Because some networks, like WiFi hotspots, may require additional information that can only be provided through a browser, the app will open a browser control to enable users to complete a connection as needed. Or, if Internet access is already available, the Bing.com page will be displayed.
Selecting the currently connected network also displays a Disconnect button that can be used to disconnect from the network.
The code for this sample makes use of the
The WiFiAdapter class can be used to scan, find and connect to both open and secure WiFI networks by making use of the Wlan service running on Windows devices.
Accessing the WiFi adapter from your code requires a device capability for WiFi devices added to the manifest. The
wifiControl DeviceCapability is the one we need. So, we should add it to the AppX manifest, Package.appxmanifest file:
NOTE: While you can add other capabilities directly by double clicking and opening the Package.appxmanifest file in the UI editor, the wifiControl can only be added via the XML editor (Right Click on the file -> Open with -> XML (Text) Editor) and adding the device capability below:
The code of this sample is mostly contained within WiFiConnect_Scenario.xaml and .cs files. Values that are bound to properties in ListView items can be found in DisplayHelper.cs.
The first step to access the device is to request access using the static
Note, in a headed app, the method must be called from the UI thread. However, in an IOT headless app (Background Application), which doesn’t have a UI thread, the method can be called from any thread.
When access is granted, any of the WiFiAdapter methods can now be used.

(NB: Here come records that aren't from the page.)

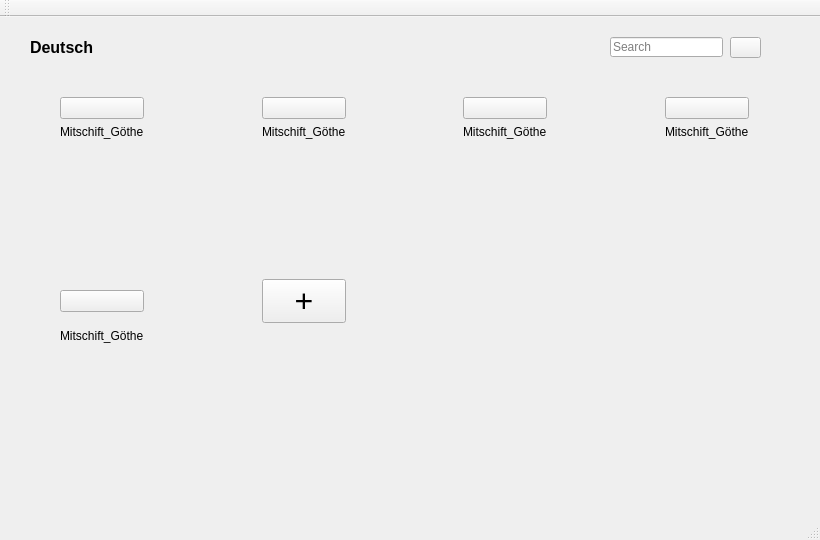
This is subject_detail.ui in orgnnice/OrgNNice as Qt 5 draws it before an edit. The edited form follows.
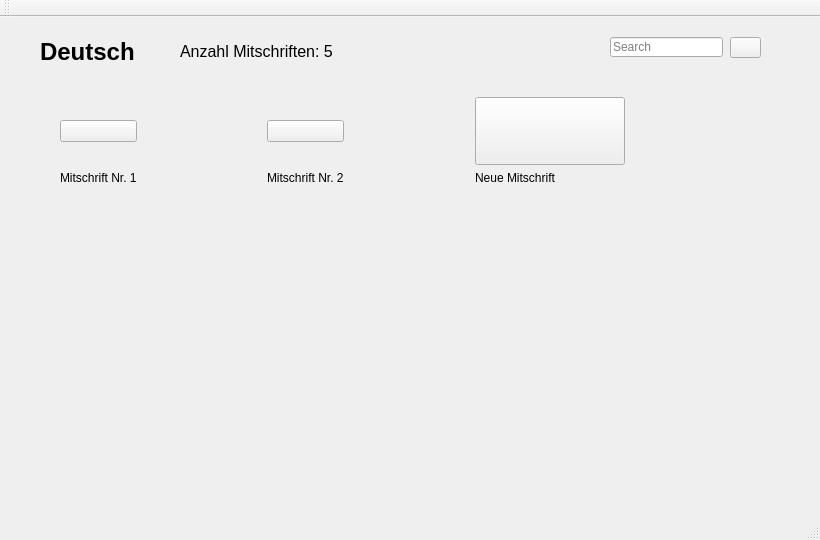
This is the edited form. Icons and pictures are not drawn.

Commit message: Added Refresh on Insert and Updated Subject Detail

```diff
--- a/subject_detail.ui
+++ b/subject_detail.ui
@@ -29,15 +29,15 @@
    <widget class="QLabel" name="label">
     <property name="geometry">
      <rect>
-      <x>30</x>
-      <y>20</y>
-      <width>561</width>
-      <height>21</height>
+      <x>40</x>
+      <y>10</y>
+      <width>131</width>
+      <height>50</height>
      </rect>
     </property>
     <property name="font">
      <font>
-      <pointsize>12</pointsize>
+      <pointsize>18</pointsize>
       <weight>75</weight>
       <bold>true</bold>
      </font>
@@ -56,33 +56,18 @@
      </rect>
     </property>
     <layout class="QGridLayout" name="gridLayout">
-     <item row="1" column="4">
-      <widget class="QLabel" name="label_5">
-       <property name="text">
-        <string>Mitschift_Göthe</string>
+     <item row="0" column="3">
+      <spacer name="horizontalSpacer_3">
+       <property name="orientation">
+        <enum>Qt::Horizontal</enum>
        </property>
-      </widget>
-     </item>
-     <item row="1" column="6">
-      <widget class="QLabel" name="label_6">
-       <property name="text">
-        <string>Mitschift_Göthe</string>
+       <property name="sizeHint" stdset="0">
+        <size>
+         <width>40</width>
+         <height>20</height>
+        </size>
        </property>
-      </widget>
-     </item>
-     <item row="1" column="2">
-      <widget class="QLabel" name="label_4">
-       <property name="text">
-        <string>Mitschift_Göthe</string>
-       </property>
-      </widget>
-     </item>
-     <item row="4" column="0">
-      <widget class="QLabel" name="label_7">
-       <property name="text">
-        <string>Mitschift_Göthe</string>
-       </property>
-      </widget>
+      </spacer>
      </item>
      <item row="0" column="0">
       <widget class="QPushButton" name="pushButton_2">
@@ -104,13 +89,6 @@
        </property>
       </widget>
      </item>
-     <item row="1" column="0">
-      <widget class="QLabel" name="label_2">
-       <property name="text">
-        <string>Mitschift_Göthe</string>
-       </property>
-      </widget>
-     </item>
      <item row="0" column="1">
       <spacer name="horizontalSpacer_2">
        <property name="orientation">
@@ -137,80 +115,10 @@
        </property>
       </spacer>
      </item>
-     <item row="2" column="0">
-      <spacer name="verticalSpacer">
-       <property name="orientation">
-        <enum>Qt::Vertical</enum>
-       </property>
-       <property name="sizeHint" stdset="0">
-        <size>
-         <width>20</width>
-         <height>40</height>
-        </size>
-       </property>
-      </spacer>
-     </item>
-     <item row="0" column="3">
-      <spacer name="horizontalSpacer_3">
-       <property name="orientation">
-        <enum>Qt::Horizontal</enum>
-       </property>
-       <property name="sizeHint" stdset="0">
-        <size>
-         <width>40</width>
-         <height>20</height>
-        </size>
-       </property>
-      </spacer>
-     </item>
-     <item row="0" column="6">
-      <widget class="QPushButton" name="pushButton_3">
+     <item row="1" column="4">
+      <widget class="QLabel" name="label_5">
        <property name="text">
-        <string/>
-       </property>
-       <property name="icon">
-        <iconset>
-         <normaloff>mitschirft.png</normaloff>mitschirft.png</iconset>
-       </property>
-       <property name="iconSize">
-        <size>
-         <width>50</width>
-         <height>100</height>
-        </size>
-       </property>
-      </widget>
-     </item>
-     <item row="0" column="4">
-      <widget class="QPushButton" name="pushButton_4">
-       <property name="text">
-        <string/>
-       </property>
-       <property name="icon">
-        <iconset>
-         <normaloff>mitschirft.png</normaloff>mitschirft.png</iconset>
-       </property>
-       <property name="iconSize">
-        <size>
-         <width>50</width>
-         <height>100</height>
-        </size>
-       </property>
-      </widget>
-     </item>
-     <item row="3" column="0">
-      <widget class="QPushButton" name="pushButton_5">
-       <property name="text">
-        <string/>
-       </property>
-       <property name="icon">
-        <iconset>
-         <normaloff>mitschirft.png</normaloff>mitschirft.png</iconset>
-       </property>
-       <property name="iconSize">
-        <size>
-         <width>50</width>
-         <height>100</height>
-        </size>
+        <string>Neue Mitschrift</string>
        </property>
       </widget>
      </item>
@@ -231,15 +139,29 @@
        </property>
       </widget>
      </item>
-     <item row="3" column="2">
-      <widget class="QPushButton" name="pushButton_8">
+     <item row="1" column="0">
+      <widget class="QLabel" name="label_2">
+       <property name="text">
+        <string>Mitschrift Nr. 1</string>
+       </property>
+      </widget>
+     </item>
+     <item row="1" column="2">
+      <widget class="QLabel" name="label_4">
+       <property name="text">
+        <string>Mitschrift Nr. 2</string>
+       </property>
+      </widget>
+     </item>
+     <item row="0" column="4">
+      <widget class="QPushButton" name="pushButton_4">
        <property name="font">
         <font>
-         <pointsize>24</pointsize>
+         <pointsize>40</pointsize>
         </font>
        </property>
        <property name="text">
-        <string>+</string>
+        <string/>
        </property>
        <property name="icon">
         <iconset>
@@ -253,7 +175,7 @@
        </property>
       </widget>
      </item>
-     <item row="6" column="0">
+     <item row="3" column="0">
       <spacer name="verticalSpacer_2">
        <property name="orientation">
         <enum>Qt::Vertical</enum>
@@ -315,6 +237,24 @@
      </size>
     </property>
    </widget>
+   <widget class="QLabel" name="label_1">
+    <property name="geometry">
+     <rect>
+      <x>180</x>
+      <y>26</y>
+      <width>211</width>
+      <height>16</height>
+     </rect>
+    </property>
+    <property name="font">
+     <font>
+      <pointsize>12</pointsize>
+     </font>
+    </property>
+    <property name="text">
+     <string>Anzahl Mitschriften: 5</string>
+    </property>
+   </widget>
   </widget>
   <widget class="QMenuBar" name="menuBar">
    <property name="geometry">
```
Left out of the diff: 11 changed lines with no effect on the pictures. The commit also changes 6 other files.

So, we start by trying to find a WiFi adapter on the current device, using the WiFiAdapter device selector.
WiFiAdapter.FindAllAdaptersAsync() can be used to find all WiFi adapters to achieve the same.
The next step is to scan for available WiFi networks, this can be achieved using the
When the scan is complete, the
WiFiAdapter.NetworkReport property is updated which can then be used to get and display information to identify each of the WiFi networks found using a read-only collection of
WiFiAvailableNetworks. We add each to the result collection, so it can then be mapped to Xaml UI using properties of the
WiFiNetworkDisplay helper class.
When a WiFi network is selected from the ones displayed, we need to determine if we want to collect the password credential. The WiFi network authentication type is what we need to determine that:
To determine if the network supports WPS we can check if the current network supports WiFiWpsKind.PushButton.
And finally, to determine if EAP network support is available we can check to see if the authentication type is Rsna or Wpa.
Finally, to connect to the selected network, an overload of
WiFiAdapter.ConnectAsync() need to be used. The method’s overloads allow specifying the available network to connect to, password if needed and whether or not to automatically reconnect to this network when in range.
The status returned in the async result indicates whether the connection was successful or. Only
WiFiConnectionStatus.Success indicates success. Other returned values indicates the connection failure reason.
If you need to disconnect,
WiFiAdapter.Disconnect() can be used.
To enable WiFi device access, add the
wifiControl DeviceCapability to the AppX manifest
In the code, first thing is to request access to WiFiAdapter methods using
Find available WiFi adapters by enumerating WiFi devices using WiFi adapter device selector or
WiFiAdapter.ScanAsync() method to find all available networks
Finally, connect to an available network using
WiFiAdapter.ConnectAsync() and check the connection result